Resolution No. 3. Get rid of ground covers and mulch, or at least some of both. The latest thought on good gardening practices is that it’s better to place plants closer together and let them form a natural barrier to weeds. My mom should start with a small area so that she can see for herself how this new practice might be applied here. She doesn’t have to go cold turkey on the pine needle mulch just yet.
Resolution No. 4. Practice impulse control when considering new plants. Even though we still have lots of space, my mom only has a finite amount of energy, and some areas of the garden are crowded. I know that what I’m saying is gardening heresy, but we don’t need anymore new plants; we need to take better care of the ones that we have.
Resolution No. 5. Plant more vegetables. Last year, my mom got lazy and didn’t plant many vegetables. For example, she only grew a few plants of several kinds of peppers. The result was that I got into serious trouble for picking and devouring most of the red bell peppers. I just love them and can’t help myself. The shishitos? My mom can have all of them. I wish she would plant tomatoes and watermelons again too. I just love both when they’ve been warmed by the late afternoon sun, and stolen fruit is the best.
Most of all, I wish my mom would let me dig more. I’m an excellent excavator, but I hardly ever get to practice. Apparently digging and turning the soil are no longer considered best practices. They harm the structure of the soil, not to mention the mycorrhiza.
Oh, well, happy new year, fellow gardeners. If you need any help digging, well, you know where I am.
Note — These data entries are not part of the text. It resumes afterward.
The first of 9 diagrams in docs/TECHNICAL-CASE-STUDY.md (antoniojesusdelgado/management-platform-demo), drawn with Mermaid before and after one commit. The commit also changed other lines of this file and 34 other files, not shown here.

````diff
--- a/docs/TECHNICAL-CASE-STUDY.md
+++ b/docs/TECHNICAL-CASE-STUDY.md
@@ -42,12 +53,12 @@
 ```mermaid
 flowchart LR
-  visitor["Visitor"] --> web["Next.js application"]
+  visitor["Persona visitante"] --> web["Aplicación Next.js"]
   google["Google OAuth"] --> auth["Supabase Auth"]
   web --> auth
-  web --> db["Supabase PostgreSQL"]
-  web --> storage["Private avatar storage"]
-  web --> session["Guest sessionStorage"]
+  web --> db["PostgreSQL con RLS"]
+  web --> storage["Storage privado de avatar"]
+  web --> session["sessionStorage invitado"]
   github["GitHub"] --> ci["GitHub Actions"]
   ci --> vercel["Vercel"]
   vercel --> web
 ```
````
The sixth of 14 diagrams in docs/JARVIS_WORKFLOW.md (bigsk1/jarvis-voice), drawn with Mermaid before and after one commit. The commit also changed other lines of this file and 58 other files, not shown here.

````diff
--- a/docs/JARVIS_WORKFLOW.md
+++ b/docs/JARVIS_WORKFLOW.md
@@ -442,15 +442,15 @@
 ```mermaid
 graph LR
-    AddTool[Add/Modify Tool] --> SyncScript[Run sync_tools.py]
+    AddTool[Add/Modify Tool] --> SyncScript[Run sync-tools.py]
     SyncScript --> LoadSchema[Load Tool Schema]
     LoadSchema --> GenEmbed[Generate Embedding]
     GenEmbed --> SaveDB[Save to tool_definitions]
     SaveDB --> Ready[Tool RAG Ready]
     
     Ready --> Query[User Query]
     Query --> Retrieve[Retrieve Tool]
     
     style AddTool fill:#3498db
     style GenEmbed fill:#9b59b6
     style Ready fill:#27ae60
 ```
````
DR. CYNTHIA WOOD is a master gardener who writes two columns for The Herald. She can be reached at firstname.lastname@example.org.